It’s Ok if it Feels Like Work

I’ve been hearing more and more job seekers explain that it is time to make a change because their current position feels too much like work.  They want to be more excited and have fun on the job.  Unfortunately, it is called work for a reason.

While it is great to be passionate about the mission, to enjoy the people you work with and to be motivated and challenged by many aspects of your job, it is still a job.  I have been Director of the Graduate Career Center here at Northeastern’s D’Amore-McKim School of Business for more than eleven years.  I can honestly say that I love my job.  I enjoy working with the students and our employers.  I have a great team of professionals who make a difference for our students every day.  I don’t dread coming to the office but it is still work.  I work hard and sometimes there a very long days.  There are parts of the job that can be tedious or frustrating.  I do not always have the resources I would like to do everything I want to do but overall it is a great job.

There is an unrealistic expectation that work should be fun and that your colleagues should be your best friends.  Having been through a couple difficult mergers in my career which resulted in many people losing their jobs, the ones who had the most difficult time dealing with the changes were those who had no other interests or priorities in their lives.  It is important to enjoy time with families and friends.  It helps if you have hobbies, volunteer experiences or physical activities in your life.  That balance outside the job helps you keep perspective.

While it is ideal to believe in the mission of your company and to know that your work makes a difference, it is still work.   If it is not fulfilling all your needs, think about whether the job is truly the issue or whether it is a symptom of having the rest of your life a bit out of balance.


Millennials in the Workplace

The millennials are a growing presence in the workplace today and they represent a critical component of the company’s future success.  While it is important for managers to maximize the talents of this bright, capable generation, effectively motivating them will be critical to success.  Working with students to achieve their career goals, there are clearly some common themes in their expectations.

Let them Lead

They strive to be considered the leaders of the future and crave that leadership experience while acknowledging that they are likely not ready to manage people.  Put them in charge of projects.  They will reward you with their best efforts when they have an opportunity to lead.  They are energized by the opportunity to make a difference.  Start with smaller projects and as their success builds, increase the scope and complexity of the projects.  Challenge them by giving them these leadership opportunities.

Recognition Matters

The old “no news is good news” does not meet their needs.  The absence of feedback is not perceived as positive.  They crave regular feedback.  They truly want to do well but often need to understand just what that looks like in the workplace.  Regular meetings with their manager go a long way if regular feedback is included.  While they don’t all need trophies, they highly value public recognition for a job well done, extra time off, professional development or even more responsibility.  Professional development is very important – they crave opportunities to keep learning and improving.  Lack of opportunity to grow is commonly cited as the reason for leaving a company.

Seeing the Bigger Picture

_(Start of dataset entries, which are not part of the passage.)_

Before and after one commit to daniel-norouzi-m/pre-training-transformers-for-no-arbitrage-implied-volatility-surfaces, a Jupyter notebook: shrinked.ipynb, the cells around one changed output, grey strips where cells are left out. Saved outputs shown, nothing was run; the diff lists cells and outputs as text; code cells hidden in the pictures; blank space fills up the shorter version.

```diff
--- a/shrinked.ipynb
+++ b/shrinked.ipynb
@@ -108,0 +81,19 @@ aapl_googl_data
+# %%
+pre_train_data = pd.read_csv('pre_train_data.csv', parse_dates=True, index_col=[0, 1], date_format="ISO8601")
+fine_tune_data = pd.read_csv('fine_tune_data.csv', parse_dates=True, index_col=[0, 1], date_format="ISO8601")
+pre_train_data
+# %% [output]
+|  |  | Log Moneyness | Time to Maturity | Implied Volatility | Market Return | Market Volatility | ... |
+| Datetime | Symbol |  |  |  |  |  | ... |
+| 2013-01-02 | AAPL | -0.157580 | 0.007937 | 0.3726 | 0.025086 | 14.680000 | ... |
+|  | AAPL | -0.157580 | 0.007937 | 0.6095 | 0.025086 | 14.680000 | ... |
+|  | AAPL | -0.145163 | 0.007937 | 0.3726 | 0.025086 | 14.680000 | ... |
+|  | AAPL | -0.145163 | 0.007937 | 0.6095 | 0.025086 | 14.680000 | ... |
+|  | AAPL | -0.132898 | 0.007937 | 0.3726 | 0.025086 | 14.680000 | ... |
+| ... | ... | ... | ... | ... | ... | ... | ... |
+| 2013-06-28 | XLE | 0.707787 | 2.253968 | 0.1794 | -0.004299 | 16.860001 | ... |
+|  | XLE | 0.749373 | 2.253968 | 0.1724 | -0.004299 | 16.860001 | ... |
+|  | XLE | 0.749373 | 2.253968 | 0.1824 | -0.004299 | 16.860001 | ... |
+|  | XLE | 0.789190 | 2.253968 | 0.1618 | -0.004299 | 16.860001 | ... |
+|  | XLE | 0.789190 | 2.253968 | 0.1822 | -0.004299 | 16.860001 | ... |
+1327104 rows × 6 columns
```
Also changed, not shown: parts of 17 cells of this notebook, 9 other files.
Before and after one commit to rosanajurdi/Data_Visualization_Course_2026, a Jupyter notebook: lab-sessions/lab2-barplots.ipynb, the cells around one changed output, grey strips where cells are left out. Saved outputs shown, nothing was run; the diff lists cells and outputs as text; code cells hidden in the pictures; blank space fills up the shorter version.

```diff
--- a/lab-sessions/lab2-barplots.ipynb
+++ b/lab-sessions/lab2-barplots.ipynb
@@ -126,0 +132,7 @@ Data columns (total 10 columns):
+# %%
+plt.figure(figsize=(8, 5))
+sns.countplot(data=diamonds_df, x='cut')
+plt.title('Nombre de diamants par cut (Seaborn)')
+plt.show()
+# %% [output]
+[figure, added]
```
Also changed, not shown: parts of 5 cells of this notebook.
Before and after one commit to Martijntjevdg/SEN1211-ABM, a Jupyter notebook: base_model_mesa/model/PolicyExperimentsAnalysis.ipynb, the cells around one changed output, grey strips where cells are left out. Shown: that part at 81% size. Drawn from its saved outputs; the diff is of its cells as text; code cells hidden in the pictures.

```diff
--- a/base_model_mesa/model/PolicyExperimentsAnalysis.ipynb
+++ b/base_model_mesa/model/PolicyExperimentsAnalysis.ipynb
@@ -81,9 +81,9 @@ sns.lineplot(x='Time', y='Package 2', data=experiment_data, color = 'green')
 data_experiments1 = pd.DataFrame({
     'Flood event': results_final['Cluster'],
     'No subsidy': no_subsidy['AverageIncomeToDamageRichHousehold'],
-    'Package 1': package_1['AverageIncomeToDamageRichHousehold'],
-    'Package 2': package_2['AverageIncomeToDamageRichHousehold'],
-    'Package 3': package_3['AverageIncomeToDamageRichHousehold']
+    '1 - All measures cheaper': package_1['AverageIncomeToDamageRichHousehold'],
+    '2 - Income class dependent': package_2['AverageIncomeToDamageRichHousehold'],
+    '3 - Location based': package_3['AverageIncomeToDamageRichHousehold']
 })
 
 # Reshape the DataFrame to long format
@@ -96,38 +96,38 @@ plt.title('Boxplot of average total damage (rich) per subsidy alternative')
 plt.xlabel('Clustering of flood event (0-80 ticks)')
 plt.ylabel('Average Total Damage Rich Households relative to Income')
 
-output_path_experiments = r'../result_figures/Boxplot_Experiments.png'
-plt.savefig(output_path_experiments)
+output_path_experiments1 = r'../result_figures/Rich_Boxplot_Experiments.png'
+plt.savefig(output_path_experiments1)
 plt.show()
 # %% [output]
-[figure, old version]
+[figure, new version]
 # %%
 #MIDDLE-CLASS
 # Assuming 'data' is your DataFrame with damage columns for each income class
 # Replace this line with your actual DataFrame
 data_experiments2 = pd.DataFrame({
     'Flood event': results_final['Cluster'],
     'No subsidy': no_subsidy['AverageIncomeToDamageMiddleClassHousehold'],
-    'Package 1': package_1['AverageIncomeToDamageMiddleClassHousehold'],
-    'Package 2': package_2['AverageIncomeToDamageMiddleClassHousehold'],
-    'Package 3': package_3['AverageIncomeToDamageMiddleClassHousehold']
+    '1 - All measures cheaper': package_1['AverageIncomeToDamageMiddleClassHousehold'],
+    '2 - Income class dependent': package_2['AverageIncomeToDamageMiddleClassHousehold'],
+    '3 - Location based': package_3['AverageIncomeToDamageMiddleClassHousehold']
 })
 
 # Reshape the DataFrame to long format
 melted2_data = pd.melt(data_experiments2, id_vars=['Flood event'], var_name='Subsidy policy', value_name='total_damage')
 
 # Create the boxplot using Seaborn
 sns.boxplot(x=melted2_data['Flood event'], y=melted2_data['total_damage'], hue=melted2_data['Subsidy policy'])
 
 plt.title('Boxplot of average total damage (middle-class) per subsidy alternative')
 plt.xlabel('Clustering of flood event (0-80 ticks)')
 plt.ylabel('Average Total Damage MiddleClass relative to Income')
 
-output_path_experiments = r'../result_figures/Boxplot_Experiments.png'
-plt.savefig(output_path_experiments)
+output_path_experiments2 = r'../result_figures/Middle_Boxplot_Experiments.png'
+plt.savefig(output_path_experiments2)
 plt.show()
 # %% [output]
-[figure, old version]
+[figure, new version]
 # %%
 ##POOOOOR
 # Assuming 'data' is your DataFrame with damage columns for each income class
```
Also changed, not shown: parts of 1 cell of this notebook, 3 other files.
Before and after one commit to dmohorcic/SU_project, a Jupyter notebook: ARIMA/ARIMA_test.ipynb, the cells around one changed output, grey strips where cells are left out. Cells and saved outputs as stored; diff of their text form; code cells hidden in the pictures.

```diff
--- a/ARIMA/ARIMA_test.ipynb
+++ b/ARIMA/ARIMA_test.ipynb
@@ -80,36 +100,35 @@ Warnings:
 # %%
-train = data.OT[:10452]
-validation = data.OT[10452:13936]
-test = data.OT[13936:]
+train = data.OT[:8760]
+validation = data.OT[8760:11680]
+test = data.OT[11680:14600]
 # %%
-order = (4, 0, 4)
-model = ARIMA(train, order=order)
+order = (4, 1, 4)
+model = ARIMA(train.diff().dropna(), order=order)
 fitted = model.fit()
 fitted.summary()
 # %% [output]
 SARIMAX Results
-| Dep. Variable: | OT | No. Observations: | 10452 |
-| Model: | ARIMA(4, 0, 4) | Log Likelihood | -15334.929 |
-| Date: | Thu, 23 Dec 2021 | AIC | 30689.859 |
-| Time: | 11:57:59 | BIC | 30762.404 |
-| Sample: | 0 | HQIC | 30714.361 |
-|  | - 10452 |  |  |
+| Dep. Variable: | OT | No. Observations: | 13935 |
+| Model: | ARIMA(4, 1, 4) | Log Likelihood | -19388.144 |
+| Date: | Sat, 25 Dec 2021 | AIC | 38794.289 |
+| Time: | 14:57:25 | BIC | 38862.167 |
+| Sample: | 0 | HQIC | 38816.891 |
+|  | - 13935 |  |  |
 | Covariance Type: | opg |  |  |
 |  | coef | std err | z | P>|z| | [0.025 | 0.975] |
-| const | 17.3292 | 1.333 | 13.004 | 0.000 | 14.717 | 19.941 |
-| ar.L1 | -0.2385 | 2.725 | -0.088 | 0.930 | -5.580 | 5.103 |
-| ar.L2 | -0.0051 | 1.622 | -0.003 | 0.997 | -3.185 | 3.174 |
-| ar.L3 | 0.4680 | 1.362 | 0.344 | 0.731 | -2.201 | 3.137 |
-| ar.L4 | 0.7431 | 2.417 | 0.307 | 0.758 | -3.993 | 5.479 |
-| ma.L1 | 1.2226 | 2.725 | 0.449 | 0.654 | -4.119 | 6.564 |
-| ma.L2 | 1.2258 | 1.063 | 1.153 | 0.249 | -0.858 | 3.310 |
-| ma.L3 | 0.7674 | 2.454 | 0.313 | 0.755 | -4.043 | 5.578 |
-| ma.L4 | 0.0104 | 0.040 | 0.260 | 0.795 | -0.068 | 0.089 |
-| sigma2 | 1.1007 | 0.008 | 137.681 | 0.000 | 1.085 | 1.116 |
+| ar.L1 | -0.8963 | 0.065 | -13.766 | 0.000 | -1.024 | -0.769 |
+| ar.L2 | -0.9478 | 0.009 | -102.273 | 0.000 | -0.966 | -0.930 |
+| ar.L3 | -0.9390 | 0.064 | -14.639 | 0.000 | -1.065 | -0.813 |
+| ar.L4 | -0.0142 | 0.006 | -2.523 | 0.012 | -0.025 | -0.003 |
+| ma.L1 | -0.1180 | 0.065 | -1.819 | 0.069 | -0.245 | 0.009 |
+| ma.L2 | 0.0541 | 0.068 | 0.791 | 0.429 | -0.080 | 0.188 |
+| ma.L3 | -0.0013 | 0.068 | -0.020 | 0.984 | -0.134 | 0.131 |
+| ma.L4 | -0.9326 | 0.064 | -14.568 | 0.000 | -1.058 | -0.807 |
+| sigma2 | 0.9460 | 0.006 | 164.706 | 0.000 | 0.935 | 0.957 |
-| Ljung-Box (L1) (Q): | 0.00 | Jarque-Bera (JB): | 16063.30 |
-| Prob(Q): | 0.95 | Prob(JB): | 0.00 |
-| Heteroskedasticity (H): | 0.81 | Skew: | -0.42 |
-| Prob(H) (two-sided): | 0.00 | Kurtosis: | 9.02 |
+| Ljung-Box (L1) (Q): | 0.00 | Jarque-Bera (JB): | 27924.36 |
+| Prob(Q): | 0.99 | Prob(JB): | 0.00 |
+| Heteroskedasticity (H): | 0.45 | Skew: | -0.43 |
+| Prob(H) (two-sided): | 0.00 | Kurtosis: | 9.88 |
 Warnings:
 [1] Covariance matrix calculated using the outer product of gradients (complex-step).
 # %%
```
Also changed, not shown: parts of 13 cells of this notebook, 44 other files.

They often grow frustrated if their focus is limited to the specific steps they need to do to accomplish their assignments.  They need to understand how what they are working on fits in the bigger picture.  Sometimes it is inviting them to observe a meeting or two to see where it all comes together.  Sometimes it is an intentional conversation with their manager to understand the full end to end process and how what they are working on makes a difference for the company.  They will still do the same work but they will be much more motivated and engaged if they understand how their work impacts the bigger picture.

Collaboration is Valued

They have worked in teams at school and are energized by the process of group think.  They are accustomed to working together to accomplish a shared goal.  Giving them opportunities to collaborate increases their satisfaction with the work they are doing.

Work Life Balance Matters

Most of them don’t have families yet but they do have lives outside of work and maintaining a healthy balance between work and life is very important.  Many of them were strongly influenced by parents who worked long hours and made significant sacrifices for their careers.  They highly value flexibility in their schedules, time off, the opportunity to telecommute occasionally, etc.  They expect to leverage the technology to get the work done without a rigid schedule about time or place.

This is a talented generation of workers and they represent the future leadership of business.  Helping to effectively motivate them early in their careers will build loyalty to their employers.  But, they do not have an abundance of patience.  They want to be successful but if they fail to see the opportunities for growth, they are not hesitant to move on to find those opportunities.